'Traditional' FTP is an obsolete protocol, especially when you're dealing with sensitive data. It transmits all commands and data without encryption and is difficult to properly support in firewall configurations (it needs 'helpers' which at the firewall actually sniff the traffic and dynamically open/close/redirect extra tcp ports).
Another option is using sFTP over SSH, which uses the same underlying transport channel als SSH console based logins do, so it also supports public key authentication instead of passwords. Typically, sFTP is used if the other system which needs to be integrated really has no other way to do that than via FTP-like protocols, and cannot be adjusted to do anything else.
Using FTP or sFTP poses more work for you to set up. You need to provide access to a system besides the normal https-way, keep an extra user/access administration, create file/directory structures, manage queueing and cleanup of files that you need to copy into those locations, poll for new files etc etc.
Integration using native functionality over HTTP, directly using functionality of the platform provides you to use standard access rights and user roles and file document objects that are already available.
About differences in speed and reliability... We're not in the 90's anymore, when we had slow dialup modems, fragile connections and HTTP 1.1 did not exist yet.
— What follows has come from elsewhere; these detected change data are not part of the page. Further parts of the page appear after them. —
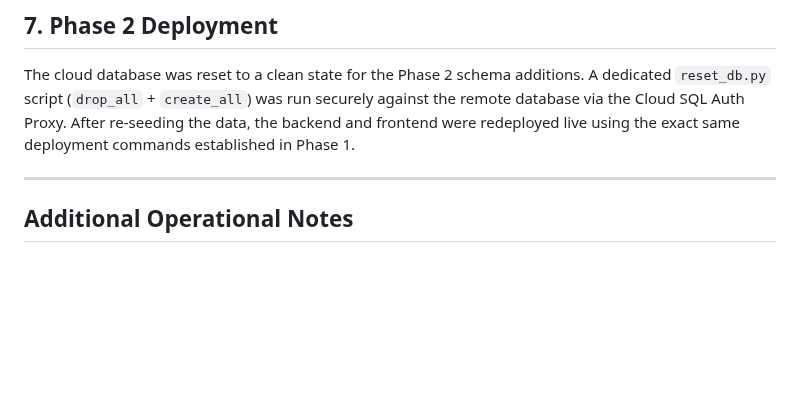
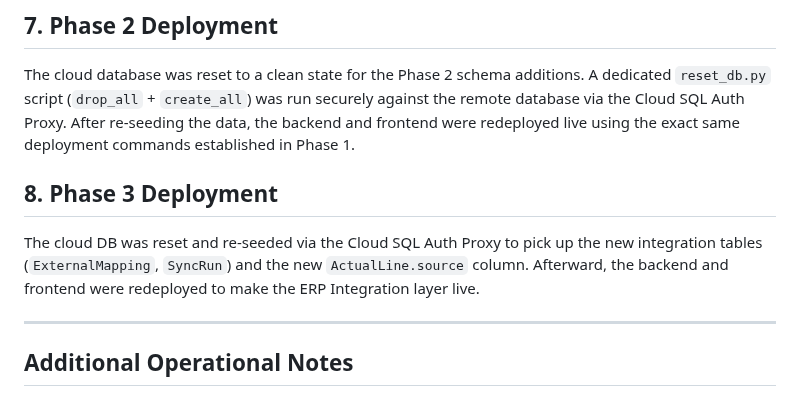
Before and after one commit to preetham1930/fpa-platform, a Markdown page: docs/deployment.md, the part around the change. Drawn GitHub-style; blank space fills up the shorter version.

```diff
--- a/docs/deployment.md
+++ b/docs/deployment.md
@@ -38,6 +38,9 @@ This document records the specific infrastructure and configuration challenges e
 ## 7. Phase 2 Deployment
 The cloud database was reset to a clean state for the Phase 2 schema additions. A dedicated `reset_db.py` script (`drop_all` + `create_all`) was run securely against the remote database via the Cloud SQL Auth Proxy. After re-seeding the data, the backend and frontend were redeployed live using the exact same deployment commands established in Phase 1.
 
+## 8. Phase 3 Deployment
+The cloud DB was reset and re-seeded via the Cloud SQL Auth Proxy to pick up the new integration tables (`ExternalMapping`, `SyncRun`) and the new `ActualLine.source` column. Afterward, the backend and frontend were redeployed to make the ERP Integration layer live.
+
 ---
 
 ## Additional Operational Notes
```
Also changed, not shown: README.md (+10 -2 lines), docs/adr/0003-erp-integration.md (added, +22 -0 lines), docs/integration.md (added, +41 -0 lines), docs/integrations.png (added).
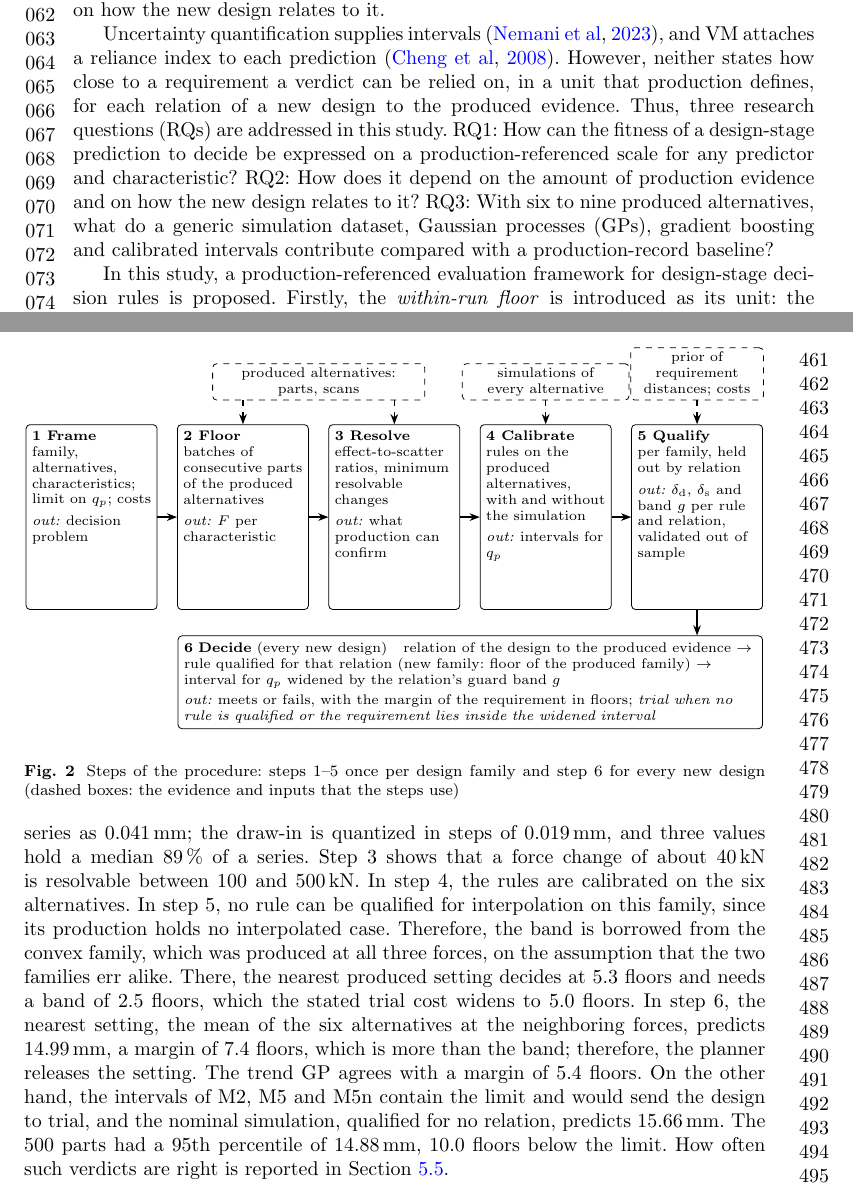
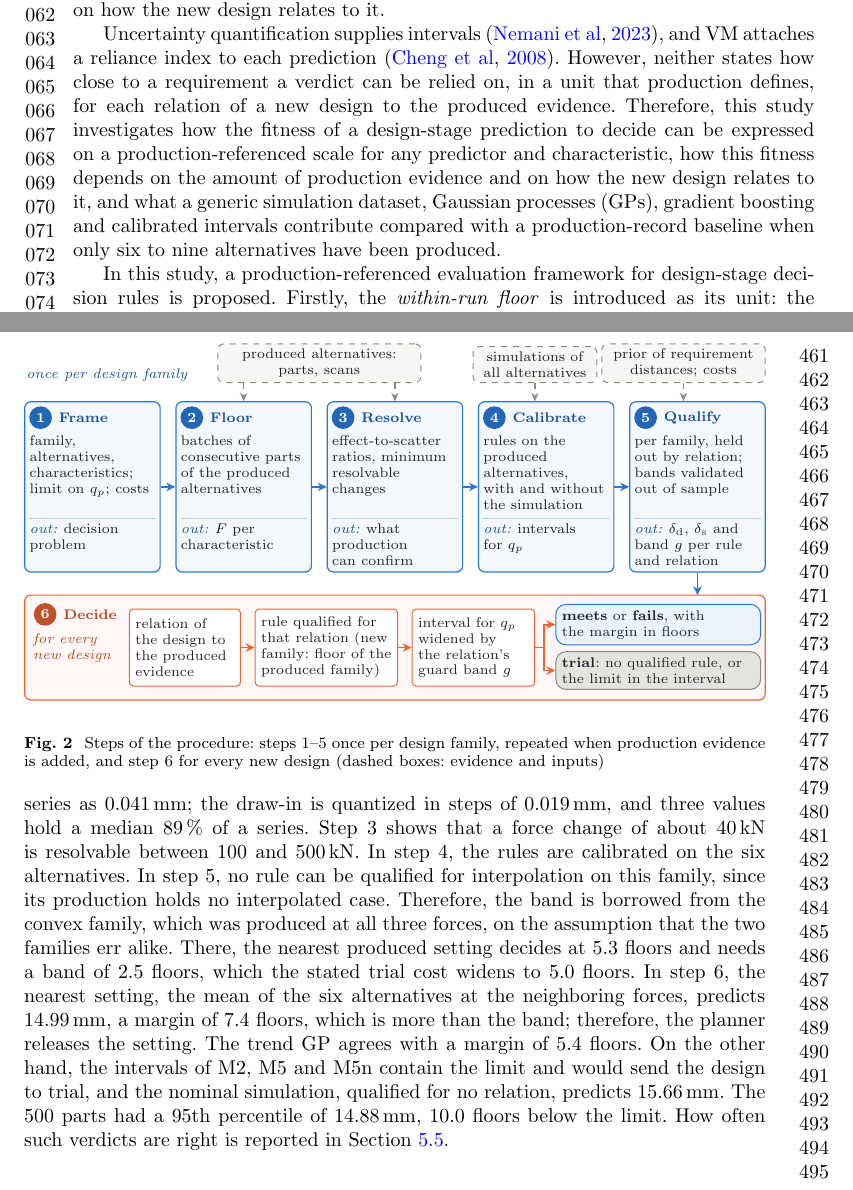
Before and after one commit to htcanseven/Claude, a LaTeX paper (paper/main.tex, which reads paper/fig_procedure.tex): two parts of pages 2 and 11 of 33, joined at a grey line, cut so that both start at the same text. Compiled offline with pdfLaTeX.

Commit message:
Unnumbered research questions; redesigned procedure figure
At the author's request:
- The research questions are no longer labelled or numbered: the
  Introduction states them in one sentence ("Therefore, this study
  investigates how ..., how ..., and what ..."), and Section 6.1 drops
  the (RQ1)-(RQ3) tags.
- Fig. 2 (fig_procedure.tex) is redrawn: steps 1-5 as blue cards with
  numbered badges, a description and an aligned "out:" line; step 6 as
  an orange panel with the decision as a flow (relation, qualified
  rule, widened interval) ending in the two outcomes (meets or fails
  with the margin; trial in the grey of the trial verdict in Figs. 1
  and 5); the evidence and inputs as dashed grey boxes; "once per
  design family" and "for every new design" in the figure. Colours are
  the blue and orange of the other figures. The figure is 0.4 cm
  shorter than before, and its caption names the repetition when
  production evidence is added.

No number or citation changes; 33 pages, main text ending on page 28.

Co-Authored-By: Claude Opus 5.5 <noreply@anthropic.com>
Claude-Session: https://claude.ai/code/session_015HbQstYTFUntVMSzU258TN

```diff
--- a/paper/fig_procedure.tex
+++ b/paper/fig_procedure.tex
@@ -1,37 +1,73 @@
 %% Procedure figure (TikZ, body font); \input by main.tex
-\def\stagetext#1{\parbox[t][3.05cm][t]{2.1cm}{\hyphenpenalty=10000\exhyphenpenalty=10000\raggedright #1}}
+%% Colours: the blue and orange of the other figures (steps 1-5 once per design family, step 6 for every new
+%% design), a neutral grey for the evidence and inputs, and the grey of the trial verdict in Figs. 1 and 5.
+\definecolor{procfam}{HTML}{2A78D6}
+\definecolor{procdes}{HTML}{EB6834}
+\definecolor{procin}{HTML}{8C8B82}
+\definecolor{proctrial}{HTML}{C3C2B7}
+\definecolor{procink}{HTML}{1E2329}
 \begin{tikzpicture}[
-  font=\footnotesize,
-  stage/.style={draw, rounded corners=2pt, inner sep=3pt, anchor=north},
-  decide/.style={draw, rounded corners=2pt, align=left, text width=10.1cm, inner sep=3pt,
-                 execute at begin node={\hyphenpenalty=10000\exhyphenpenalty=10000\raggedright}},
-  io/.style={draw, dashed, rounded corners=2pt, align=center, text width=3.6cm, inner sep=2pt,
-             execute at begin node={\hyphenpenalty=10000}},
-  arr/.style={-{Stealth[length=1.8mm]}, semithick}
+  x=1cm, y=1cm, font=\footnotesize, text=procink,
+  small/.style={execute at begin node={\fontsize{7}{8}\selectfont\hyphenpenalty=10000\exhyphenpenalty=10000}},
+  card/.style={draw=procfam, line width=0.6pt, rounded corners=3pt, fill=procfam!5,
+               minimum width=2.388cm, minimum height=3.0cm, inner sep=0pt, anchor=north},
+  badge/.style={circle, fill=#1, text=white, font=\footnotesize\bfseries, inner sep=0pt, minimum size=0.40cm},
+  ttl/.style={anchor=west, font=\footnotesize\bfseries, text=#1, inner sep=0pt},
+  txt/.style={small, anchor=north west, text width=#1, align=left, inner sep=0pt},
+  txt/.default=2.21cm,
+  chip/.style={small, draw=procin, dashed, line width=0.5pt, rounded corners=3pt, fill=procin!8, align=center,
+               inner sep=2.6pt, anchor=south, text width=#1},
+  link/.style={small, draw=procdes, line width=0.5pt, rounded corners=2pt, fill=white, align=left, inner sep=3pt,
+               minimum height=1.36cm, text width=#1},
+  pill/.style={small, rounded corners=5pt, line width=0.5pt, align=left, inner sep=3pt, text width=3.4cm,
+               anchor=west},
+  flow/.style={-{Stealth[length=1.6mm,width=1.5mm]}, line width=0.9pt, draw=#1},
+  flow/.default=procfam,
+  feed/.style={-{Stealth[length=1.5mm,width=1.3mm]}, line width=0.6pt, draw=procin, dashed}
 ]
-\node[stage] (s1) at (0,0) {\stagetext{\textbf{1 Frame}\\ family, alternatives, characteristics; limit on
-  $q_p$; costs\\[3pt] \emph{out:} decision problem}};
-\node[stage] (s2) at (2.67,0) {\stagetext{\textbf{2 Floor}\\ batches of consecutive parts of the produced
-  alternatives\\[3pt] \emph{out:} $F$ per characteristic}};
-\node[stage] (s3) at (5.34,0) {\stagetext{\textbf{3 Resolve}\\ effect-to-scatter ratios, minimum resolvable
-  changes\\[3pt] \emph{out:} what production can confirm}};
-\node[stage] (s4) at (8.01,0) {\stagetext{\textbf{4 Calibrate}\\ rules on the produced alternatives, with and
-  without the simulation\\[3pt] \emph{out:} intervals for $q_p$}};
-\node[stage] (s5) at (10.68,0) {\stagetext{\textbf{5 Qualify}\\ per family, held out by relation\\[3pt]
-  \emph{out:} $\delta_\mathrm{d}$, $\delta_\mathrm{s}$ and band $g$ per rule and relation, validated out of
-  sample}};
-\foreach \a/\b in {s1/s2, s2/s3, s3/s4, s4/s5} \draw[arr] (\a.east) -- (\b.west);
-\node[io, anchor=south] (prod) at (4.005,0.42) {produced alternatives: parts, scans};
-\node[io, anchor=south, text width=2.8cm] (sim) at (8.01,0.42) {simulations of every alternative};
-\node[io, anchor=south, text width=2.2cm] (prior) at (10.68,0.42) {prior of requirement distances; costs};
-\draw[arr, dashed] (prod.south -| s2.north) -- (s2.north);
-\draw[arr, dashed] (prod.south -| s3.north) -- (s3.north);
-\draw[arr, dashed] (sim.south) -- (s4.north);
-\draw[arr, dashed] (prior.south) -- (s5.north);
-\node[decide, anchor=north east] (s6) at ([yshift=-0.45cm]s5.south east) {\textbf{6 Decide} (every new
-  design)\quad relation of the design to the produced evidence $\to$ rule qualified for that relation (new family:
-  floor of the produced family) $\to$ interval for $q_p$ widened by the relation's guard band $g$\\[2pt]
-  \emph{out:} meets or fails, with the margin of the requirement in floors; \emph{trial when no rule is qualified or
-  the requirement lies inside the widened interval}};
-\draw[arr] (s5.south) -- (s5.south |- s6.north);
+%% steps 1-5, once per design family
+\def\procstep#1#2#3#4#5{%
+  \node[card] (s#1) at (#2,0) {};
+  \node[badge=procfam!85!black] (b#1) at ([xshift=0.29cm,yshift=-0.29cm]s#1.north west) {#1};
+  \node[ttl=procfam!70!black] at ([xshift=0.11cm]b#1.east) {#3};
+  \node[txt] at ([xshift=0.09cm,yshift=-0.60cm]s#1.north west) {#4};
+  \draw[procfam!35, line width=0.4pt] ([xshift=0.09cm,yshift=0.95cm]s#1.south west)
+    -- ([xshift=-0.09cm,yshift=0.95cm]s#1.south east);
+  \node[txt] at ([xshift=0.09cm,yshift=0.87cm]s#1.south west) {\textcolor{procfam!70!black}{\textit{out:}} #5};}
+\procstep{1}{1.194}{Frame}{family, alternatives, characteristics; limit on $q_p$; costs}{decision problem}
+\procstep{2}{3.862}{Floor}{batches of consecutive parts of the produced alternatives}{$F$ per characteristic}
+\procstep{3}{6.530}{Resolve}{effect-to-scatter ratios, minimum resolvable changes}{what production can confirm}
+\procstep{4}{9.198}{Calibrate}{rules on the produced alternatives, with and without the simulation}{intervals for $q_p$}
+\procstep{5}{11.866}{Qualify}{per family, held out by relation; bands validated out of sample}%
+  {$\delta_\mathrm{d}$, $\delta_\mathrm{s}$ and band $g$ per rule and relation}
+\foreach \a/\b in {1/2, 2/3, 3/4, 4/5} \draw[flow] (s\a.east) -- (s\b.west);
+\node[anchor=south west, inner sep=0pt, text=procfam!70!black, font=\footnotesize\itshape] at (0.02,0.34)
+  {once per design family};
+%% evidence and inputs
+\node[chip=3.4cm] (prod) at (5.196,0.32) {produced alternatives: parts, scans};
+\node[chip=2.0cm] (sim) at (9.00,0.32) {simulations of all alternatives};
+\node[chip=2.7cm] (prior) at (11.62,0.32) {prior of requirement distances; costs};
+\draw[feed] (prod.south -| s2.north) -- (s2.north);
+\draw[feed] (prod.south -| s3.north) -- (s3.north);
+\draw[feed] (sim.south) -- (sim.south |- s4.north);
+\draw[feed] (prior.south) -- (prior.south |- s5.north);
+%% step 6, for every new design
+\def\paneltop{-3.42}
+\def\panelbot{-5.27}
+\draw[draw=procdes, line width=0.6pt, rounded corners=3pt, fill=procdes!5] (0,\paneltop) rectangle (13.06,\panelbot);
+\node[badge=procdes!80!black] (b6) at (0.36,-3.76) {6};
+\node[ttl=procdes!75!black] at ([xshift=0.11cm]b6.east) {Decide};
+\node[txt=1.6cm, text=procdes!75!black, font=\footnotesize\itshape] at (0.14,-4.10) {for every new design};
+\node[link=1.75cm] (l1) at (2.825,-4.345) {relation of the design to the produced evidence};
+\node[link=2.30cm] (l2) at (5.32,-4.345) {rule qualified for that relation (new family: floor of the produced family)};
+\node[link=1.95cm] (l3) at (7.915,-4.345) {interval for $q_p$ widened by the relation's guard band $g$};
+\draw[flow=procdes] (l1.east) -- (l2.west);
+\draw[flow=procdes] (l2.east) -- (l3.west);
+\node[pill, draw=procfam, fill=procfam!10] (meet) at (9.36,-3.94)
+  {\textbf{meets} or \textbf{fails}, with the margin in floors};
+\node[pill, draw=proctrial!70!black, fill=proctrial!45] (trial) at (9.36,-4.75)
+  {\textbf{trial}: no qualified rule, or the limit in the interval};
+\draw[flow=procdes] (l3.east) -- ++(0.15,0) |- (meet.west);
+\draw[flow=procdes] (l3.east) -- ++(0.15,0) |- (trial.west);
+\draw[flow] (s5.south) -- (s5.south |- 0,\paneltop);
 \end{tikzpicture}
--- a/paper/main.tex
+++ b/paper/main.tex
@@ -80,7 +80,7 @@
 
 Whether a design alternative can be made to its requirements is decided long before it is made. In sheet-metal forming, the decision is based on a finite-element (FE) simulation \citep{banabic2010sheet}: the design team compares the predicted characteristics with the requirements and then releases the alternative, changes it or sends it to a physical trial. In recent years, artificial intelligence (AI) has made this loop faster: surrogates replace simulations, models learn manufacturability from earlier and synthetic designs \citep{yan2026machine, ghadai2018learning, ballegeer2026bendfm}, and predictive-quality models and virtual metrology (VM) estimate the quality from process data \citep{tercan2022machine, dreyfus2022virtual}. However, such models are judged by their prediction error on held-out data. This leaves open the question that the team has to answer: \emph{can this prediction be relied on to decide, or is a trial still needed?} Mechanical design cannot be verified by simulation in the way integrated circuits are \citep{whitney1996why}, and the answer depends on how much production has been seen and on how the new design relates to it.
 
-Uncertainty quantification supplies intervals \citep{nemani2023uncertainty}, and VM attaches a reliance index to each prediction \citep{cheng2008evaluating}. However, neither states how close to a requirement a verdict can be relied on, in a unit that production defines, for each relation of a new design to the produced evidence. Thus, three research questions (RQs) are addressed in this study. RQ1: How can the fitness of a design-stage prediction to decide be expressed on a production-referenced scale for any predictor and characteristic? RQ2: How does it depend on the amount of production evidence and on how the new design relates to it? RQ3: With six to nine produced alternatives, what do a generic simulation dataset, Gaussian processes (GPs), gradient boosting and calibrated intervals contribute compared with a production-record baseline?
+Uncertainty quantification supplies intervals \citep{nemani2023uncertainty}, and VM attaches a reliance index to each prediction \citep{cheng2008evaluating}. However, neither states how close to a requirement a verdict can be relied on, in a unit that production defines, for each relation of a new design to the produced evidence. Therefore, this study investigates how the fitness of a design-stage prediction to decide can be expressed on a production-referenced scale for any predictor and characteristic, how this fitness depends on the amount of production evidence and on how the new design relates to it, and what a generic simulation dataset, Gaussian processes (GPs), gradient boosting and calibrated intervals contribute compared with a production-record baseline when only six to nine alternatives have been produced.
 
 In this study, a production-referenced evaluation framework for design-stage decision rules is proposed. Firstly, the \emph{within-run floor} is introduced as its unit: the difference that drift and scatter of production and measurement produce between two batches of one design within a run. After that, a rule that turns the design-stage evidence into a verdict (\emph{meets}, \emph{fails} or a physical \emph{trial}) is scored, for each \emph{evidence relation} between a new design and the produced alternatives, by two points on its operating characteristic: its \emph{decisive} and \emph{safe distances}. Finally, a procedure turns these distances into a guard band for single verdicts and prices them by the costs of errors and trials. The decisions in scope are those of process planning, the approval of process changes in series production, where a customer may require a resubmission run, and the qualification of AI-based tools that support them, taken by a team that has already produced variants of a design family. A new family stands for the feasibility question before the tryout of a new die, whereas the tryout itself, whose tool changes between loops, is out of scope.
 
@@ -221,7 +221,7 @@ In step 6, the relation of the new design is established, and the rule qualified
 \begin{figure}[t]
 \centering
 \input{fig_procedure}
-\caption{Steps of the procedure: steps 1--5 once per design family and step 6 for every new design (dashed boxes: the evidence and inputs that the steps use)}\label{fig:procedure}
+\caption{Steps of the procedure: steps 1--5 once per design family, repeated when production evidence is added, and step 6 for every new design (dashed boxes: evidence and inputs)}\label{fig:procedure}
 \end{figure}
 
 \subsection{Worked example}\label{sec:example}
```
Also changed, not shown: paper/main.pdf, paper/main.tex (2 more changed lines), 1 other file.
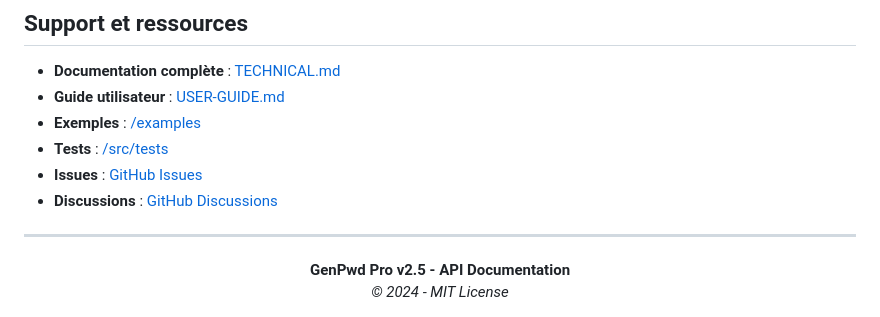
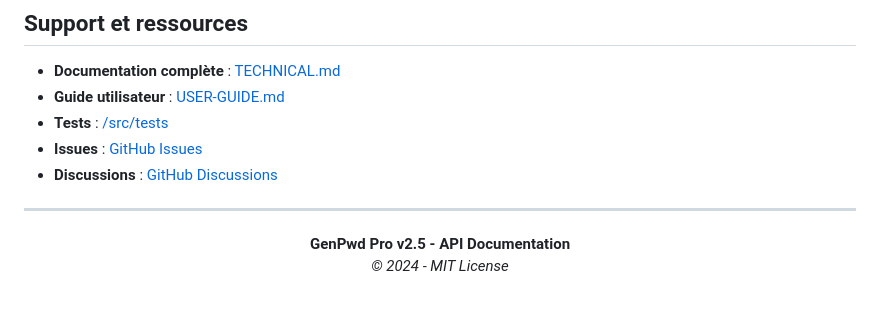
Before and after one commit to VBlackJack/genpwd-pro, a Markdown page: docs/API.md, the part around one of its changes. GitHub-like rendering.

```diff
--- a/docs/API.md
+++ b/docs/API.md
@@ -1123,5 +1123,4 @@ plugins.unregister(pluginName)      // Retire un plugin
 
 - **Documentation complète** : [TECHNICAL.md](./TECHNICAL.md)
 - **Guide utilisateur** : [USER-GUIDE.md](./USER-GUIDE.md)
-- **Exemples** : [/examples](./examples/)
 - **Tests** : [/src/tests](./src/tests/)
```
Also changed, not shown: other parts of docs/API.md (+2 -2 lines).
Nowadays, large file mirrors have also switched from FTP to HTTP. Downloading a file over FTP requires setting up a connection, login, issuing commands like cd to a directory, pointing at a file you want to have, opening a second connection, doing handshake again... etc. etc. HTTP requests are much simpler from technical perspective. HTTP can also serve files of unlimited size. If the web server and client program you're using support it may be another question, but as long as no-one is killing your connection on purpose, there's no limit.
There's a question left. You say you're using webservices. Using XML to transfer large binary files is a no-go, because they will be re-encoded as base64 with a large amount of overhead (or can Mendix do this in another way already? correct me if i'm wrong here then please). You should only use the webservice as a signalling channel if you want to build a system you're explaining about. Like, return a file id when it's there, and get the file over the normal /file interface within the same login session. There's no processing or memory overhead by doing this, files are directly streamed from the 'uploaded file' contents to the client. I don't know exactly how to do that, but perhaps others can give an example. Also sounds like some idea for an appstore-module.